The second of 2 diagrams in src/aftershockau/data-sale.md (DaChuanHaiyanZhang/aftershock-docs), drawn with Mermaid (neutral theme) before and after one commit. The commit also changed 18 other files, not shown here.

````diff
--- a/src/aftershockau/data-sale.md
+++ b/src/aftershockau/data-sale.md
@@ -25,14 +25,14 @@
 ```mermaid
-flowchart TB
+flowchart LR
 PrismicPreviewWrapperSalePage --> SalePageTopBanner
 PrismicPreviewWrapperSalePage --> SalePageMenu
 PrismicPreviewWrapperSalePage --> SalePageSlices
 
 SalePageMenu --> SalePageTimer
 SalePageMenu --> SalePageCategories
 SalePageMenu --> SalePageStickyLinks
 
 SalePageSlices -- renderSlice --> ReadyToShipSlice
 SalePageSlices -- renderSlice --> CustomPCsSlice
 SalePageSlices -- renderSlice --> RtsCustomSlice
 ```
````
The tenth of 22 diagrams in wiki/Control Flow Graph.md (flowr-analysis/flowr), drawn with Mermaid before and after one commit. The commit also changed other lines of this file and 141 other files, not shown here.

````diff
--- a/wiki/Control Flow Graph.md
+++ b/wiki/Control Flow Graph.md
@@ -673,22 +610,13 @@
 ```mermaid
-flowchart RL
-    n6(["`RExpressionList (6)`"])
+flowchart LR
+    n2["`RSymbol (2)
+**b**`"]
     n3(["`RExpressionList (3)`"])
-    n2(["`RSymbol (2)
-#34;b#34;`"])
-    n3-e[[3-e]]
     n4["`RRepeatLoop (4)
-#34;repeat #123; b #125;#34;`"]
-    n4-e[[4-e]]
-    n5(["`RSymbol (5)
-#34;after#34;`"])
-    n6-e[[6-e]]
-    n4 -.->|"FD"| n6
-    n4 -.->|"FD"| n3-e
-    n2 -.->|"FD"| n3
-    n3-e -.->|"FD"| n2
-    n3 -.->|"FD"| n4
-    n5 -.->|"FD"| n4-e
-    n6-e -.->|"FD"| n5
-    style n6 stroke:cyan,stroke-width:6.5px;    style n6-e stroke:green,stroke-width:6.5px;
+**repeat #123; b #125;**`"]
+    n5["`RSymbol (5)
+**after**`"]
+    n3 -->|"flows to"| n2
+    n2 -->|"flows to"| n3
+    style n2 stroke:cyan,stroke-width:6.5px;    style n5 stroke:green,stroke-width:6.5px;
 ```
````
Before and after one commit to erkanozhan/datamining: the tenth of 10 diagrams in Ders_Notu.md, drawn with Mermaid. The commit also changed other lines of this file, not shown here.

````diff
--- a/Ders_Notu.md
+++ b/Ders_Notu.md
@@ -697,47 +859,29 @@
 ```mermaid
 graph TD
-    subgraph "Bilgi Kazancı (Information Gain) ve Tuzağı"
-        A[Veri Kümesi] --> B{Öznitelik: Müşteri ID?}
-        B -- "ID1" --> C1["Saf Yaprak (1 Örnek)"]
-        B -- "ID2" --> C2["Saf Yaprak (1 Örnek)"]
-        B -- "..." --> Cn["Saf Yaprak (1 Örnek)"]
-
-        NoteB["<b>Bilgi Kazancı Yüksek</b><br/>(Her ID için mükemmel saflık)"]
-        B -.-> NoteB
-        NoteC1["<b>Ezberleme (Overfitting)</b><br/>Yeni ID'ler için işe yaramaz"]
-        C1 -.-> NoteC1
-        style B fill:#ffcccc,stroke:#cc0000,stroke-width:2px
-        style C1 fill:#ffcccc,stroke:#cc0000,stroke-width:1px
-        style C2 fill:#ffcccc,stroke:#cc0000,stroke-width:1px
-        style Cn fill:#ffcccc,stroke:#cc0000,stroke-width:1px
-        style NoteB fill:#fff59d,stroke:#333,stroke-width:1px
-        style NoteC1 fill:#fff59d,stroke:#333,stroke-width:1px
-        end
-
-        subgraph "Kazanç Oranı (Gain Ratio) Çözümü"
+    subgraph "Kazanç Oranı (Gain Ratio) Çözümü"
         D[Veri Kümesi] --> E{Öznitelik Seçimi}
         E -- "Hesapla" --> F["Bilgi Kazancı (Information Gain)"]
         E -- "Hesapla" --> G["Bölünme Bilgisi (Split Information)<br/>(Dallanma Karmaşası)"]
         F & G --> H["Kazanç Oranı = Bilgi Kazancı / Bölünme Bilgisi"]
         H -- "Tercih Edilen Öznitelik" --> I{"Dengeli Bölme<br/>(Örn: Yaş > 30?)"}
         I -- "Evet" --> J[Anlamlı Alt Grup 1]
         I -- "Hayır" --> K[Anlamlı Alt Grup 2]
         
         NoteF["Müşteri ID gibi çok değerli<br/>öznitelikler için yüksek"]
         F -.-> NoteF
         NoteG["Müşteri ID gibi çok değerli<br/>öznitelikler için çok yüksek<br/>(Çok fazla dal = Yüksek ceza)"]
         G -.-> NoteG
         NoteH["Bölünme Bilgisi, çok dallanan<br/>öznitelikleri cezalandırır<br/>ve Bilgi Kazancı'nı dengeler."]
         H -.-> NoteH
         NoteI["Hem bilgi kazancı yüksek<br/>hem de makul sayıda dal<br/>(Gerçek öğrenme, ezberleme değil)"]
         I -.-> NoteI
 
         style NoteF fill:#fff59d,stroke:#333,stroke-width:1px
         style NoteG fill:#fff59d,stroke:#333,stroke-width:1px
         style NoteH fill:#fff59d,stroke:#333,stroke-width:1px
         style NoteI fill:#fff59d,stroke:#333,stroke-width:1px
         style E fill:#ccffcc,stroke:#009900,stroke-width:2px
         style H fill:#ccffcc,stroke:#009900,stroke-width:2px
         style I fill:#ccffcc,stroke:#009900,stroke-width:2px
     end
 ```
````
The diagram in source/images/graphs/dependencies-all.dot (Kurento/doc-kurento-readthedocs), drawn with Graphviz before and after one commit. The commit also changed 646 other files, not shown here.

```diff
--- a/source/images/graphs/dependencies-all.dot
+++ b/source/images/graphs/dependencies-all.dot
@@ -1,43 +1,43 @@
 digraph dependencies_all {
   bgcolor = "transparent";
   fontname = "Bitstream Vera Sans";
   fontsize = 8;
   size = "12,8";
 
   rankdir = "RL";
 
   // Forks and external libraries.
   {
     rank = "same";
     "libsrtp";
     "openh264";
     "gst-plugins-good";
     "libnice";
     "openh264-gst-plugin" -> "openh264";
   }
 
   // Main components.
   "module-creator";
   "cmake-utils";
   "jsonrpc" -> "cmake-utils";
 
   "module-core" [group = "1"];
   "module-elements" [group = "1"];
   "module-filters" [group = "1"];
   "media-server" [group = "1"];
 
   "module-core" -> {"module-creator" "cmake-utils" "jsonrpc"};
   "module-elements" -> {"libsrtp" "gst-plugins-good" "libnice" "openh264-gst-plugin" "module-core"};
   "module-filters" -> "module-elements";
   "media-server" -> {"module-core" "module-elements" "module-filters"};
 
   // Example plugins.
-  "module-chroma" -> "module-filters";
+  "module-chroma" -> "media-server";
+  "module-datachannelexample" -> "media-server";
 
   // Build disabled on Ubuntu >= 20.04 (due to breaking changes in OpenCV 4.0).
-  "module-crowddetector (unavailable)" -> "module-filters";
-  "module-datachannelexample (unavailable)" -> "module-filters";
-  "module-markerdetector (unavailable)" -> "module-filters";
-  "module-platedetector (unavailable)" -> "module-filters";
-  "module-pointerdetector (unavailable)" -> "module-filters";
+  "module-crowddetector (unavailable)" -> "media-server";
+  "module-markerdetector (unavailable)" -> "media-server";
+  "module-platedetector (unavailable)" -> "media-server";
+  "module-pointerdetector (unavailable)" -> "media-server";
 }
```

YOUR TASK -> Could you type out every entry again exactly as it stands?

RESPONSE AREA ->
The second of 2 diagrams in src/aftershockau/data-sale.md (DaChuanHaiyanZhang/aftershock-docs), drawn with Mermaid (neutral theme) before and after one commit. The commit also changed 18 other files, not shown here.

````diff
--- a/src/aftershockau/data-sale.md
+++ b/src/aftershockau/data-sale.md
@@ -25,14 +25,14 @@
 ```mermaid
-flowchart TB
+flowchart LR
 PrismicPreviewWrapperSalePage --> SalePageTopBanner
 PrismicPreviewWrapperSalePage --> SalePageMenu
 PrismicPreviewWrapperSalePage --> SalePageSlices
 
 SalePageMenu --> SalePageTimer
 SalePageMenu --> SalePageCategories
 SalePageMenu --> SalePageStickyLinks
 
 SalePageSlices -- renderSlice --> ReadyToShipSlice
 SalePageSlices -- renderSlice --> CustomPCsSlice
 SalePageSlices -- renderSlice --> RtsCustomSlice
 ```
````
The tenth of 22 diagrams in wiki/Control Flow Graph.md (flowr-analysis/flowr), drawn with Mermaid before and after one commit. The commit also changed other lines of this file and 141 other files, not shown here.

````diff
--- a/wiki/Control Flow Graph.md
+++ b/wiki/Control Flow Graph.md
@@ -673,22 +610,13 @@
 ```mermaid
-flowchart RL
-    n6(["`RExpressionList (6)`"])
+flowchart LR
+    n2["`RSymbol (2)
+**b**`"]
     n3(["`RExpressionList (3)`"])
-    n2(["`RSymbol (2)
-#34;b#34;`"])
-    n3-e[[3-e]]
     n4["`RRepeatLoop (4)
-#34;repeat #123; b #125;#34;`"]
-    n4-e[[4-e]]
-    n5(["`RSymbol (5)
-#34;after#34;`"])
-    n6-e[[6-e]]
-    n4 -.->|"FD"| n6
-    n4 -.->|"FD"| n3-e
-    n2 -.->|"FD"| n3
-    n3-e -.->|"FD"| n2
-    n3 -.->|"FD"| n4
-    n5 -.->|"FD"| n4-e
-    n6-e -.->|"FD"| n5
-    style n6 stroke:cyan,stroke-width:6.5px;    style n6-e stroke:green,stroke-width:6.5px;
+**repeat #123; b #125;**`"]
+    n5["`RSymbol (5)
+**after**`"]
+    n3 -->|"flows to"| n2
+    n2 -->|"flows to"| n3
+    style n2 stroke:cyan,stroke-width:6.5px;    style n5 stroke:green,stroke-width:6.5px;
 ```
````
Before and after one commit to erkanozhan/datamining: the tenth of 10 diagrams in Ders_Notu.md, drawn with Mermaid. The commit also changed other lines of this file, not shown here.

````diff
--- a/Ders_Notu.md
+++ b/Ders_Notu.md
@@ -697,47 +859,29 @@
 ```mermaid
 graph TD
-    subgraph "Bilgi Kazancı (Information Gain) ve Tuzağı"
-        A[Veri Kümesi] --> B{Öznitelik: Müşteri ID?}
-        B -- "ID1" --> C1["Saf Yaprak (1 Örnek)"]
-        B -- "ID2" --> C2["Saf Yaprak (1 Örnek)"]
-        B -- "..." --> Cn["Saf Yaprak (1 Örnek)"]
-
-        NoteB["<b>Bilgi Kazancı Yüksek</b><br/>(Her ID için mükemmel saflık)"]
-        B -.-> NoteB
-        NoteC1["<b>Ezberleme (Overfitting)</b><br/>Yeni ID'ler için işe yaramaz"]
-        C1 -.-> NoteC1
-        style B fill:#ffcccc,stroke:#cc0000,stroke-width:2px
-        style C1 fill:#ffcccc,stroke:#cc0000,stroke-width:1px
-        style C2 fill:#ffcccc,stroke:#cc0000,stroke-width:1px
-        style Cn fill:#ffcccc,stroke:#cc0000,stroke-width:1px
-        style NoteB fill:#fff59d,stroke:#333,stroke-width:1px
-        style NoteC1 fill:#fff59d,stroke:#333,stroke-width:1px
-        end
-
-        subgraph "Kazanç Oranı (Gain Ratio) Çözümü"
+    subgraph "Kazanç Oranı (Gain Ratio) Çözümü"
         D[Veri Kümesi] --> E{Öznitelik Seçimi}
         E -- "Hesapla" --> F["Bilgi Kazancı (Information Gain)"]
         E -- "Hesapla" --> G["Bölünme Bilgisi (Split Information)<br/>(Dallanma Karmaşası)"]
         F & G --> H["Kazanç Oranı = Bilgi Kazancı / Bölünme Bilgisi"]
         H -- "Tercih Edilen Öznitelik" --> I{"Dengeli Bölme<br/>(Örn: Yaş > 30?)"}
         I -- "Evet" --> J[Anlamlı Alt Grup 1]
         I -- "Hayır" --> K[Anlamlı Alt Grup 2]
         
         NoteF["Müşteri ID gibi çok değerli<br/>öznitelikler için yüksek"]
         F -.-> NoteF
         NoteG["Müşteri ID gibi çok değerli<br/>öznitelikler için çok yüksek<br/>(Çok fazla dal = Yüksek ceza)"]
         G -.-> NoteG
         NoteH["Bölünme Bilgisi, çok dallanan<br/>öznitelikleri cezalandırır<br/>ve Bilgi Kazancı'nı dengeler."]
         H -.-> NoteH
         NoteI["Hem bilgi kazancı yüksek<br/>hem de makul sayıda dal<br/>(Gerçek öğrenme, ezberleme değil)"]
         I -.-> NoteI
 
         style NoteF fill:#fff59d,stroke:#333,stroke-width:1px
         style NoteG fill:#fff59d,stroke:#333,stroke-width:1px
         style NoteH fill:#fff59d,stroke:#333,stroke-width:1px
         style NoteI fill:#fff59d,stroke:#333,stroke-width:1px
         style E fill:#ccffcc,stroke:#009900,stroke-width:2px
         style H fill:#ccffcc,stroke:#009900,stroke-width:2px
         style I fill:#ccffcc,stroke:#009900,stroke-width:2px
     end
 ```
````
The diagram in source/images/graphs/dependencies-all.dot (Kurento/doc-kurento-readthedocs), drawn with Graphviz before and after one commit. The commit also changed 646 other files, not shown here.

```diff
--- a/source/images/graphs/dependencies-all.dot
+++ b/source/images/graphs/dependencies-all.dot
@@ -1,43 +1,43 @@
 digraph dependencies_all {
   bgcolor = "transparent";
   fontname = "Bitstream Vera Sans";
   fontsize = 8;
   size = "12,8";
 
   rankdir = "RL";
 
   // Forks and external libraries.
   {
     rank = "same";
     "libsrtp";
     "openh264";
     "gst-plugins-good";
     "libnice";
     "openh264-gst-plugin" -> "openh264";
   }
 
   // Main components.
   "module-creator";
   "cmake-utils";
   "jsonrpc" -> "cmake-utils";
 
   "module-core" [group = "1"];
   "module-elements" [group = "1"];
   "module-filters" [group = "1"];
   "media-server" [group = "1"];
 
   "module-core" -> {"module-creator" "cmake-utils" "jsonrpc"};
   "module-elements" -> {"libsrtp" "gst-plugins-good" "libnice" "openh264-gst-plugin" "module-core"};
   "module-filters" -> "module-elements";
   "media-server" -> {"module-core" "module-elements" "module-filters"};
 
   // Example plugins.
-  "module-chroma" -> "module-filters";
+  "module-chroma" -> "media-server";
+  "module-datachannelexample" -> "media-server";
 
   // Build disabled on Ubuntu >= 20.04 (due to breaking changes in OpenCV 4.0).
-  "module-crowddetector (unavailable)" -> "module-filters";
-  "module-datachannelexample (unavailable)" -> "module-filters";
-  "module-markerdetector (unavailable)" -> "module-filters";
-  "module-platedetector (unavailable)" -> "module-filters";
-  "module-pointerdetector (unavailable)" -> "module-filters";
+  "module-crowddetector (unavailable)" -> "media-server";
+  "module-markerdetector (unavailable)" -> "media-server";
+  "module-platedetector (unavailable)" -> "media-server";
+  "module-pointerdetector (unavailable)" -> "media-server";
 }
```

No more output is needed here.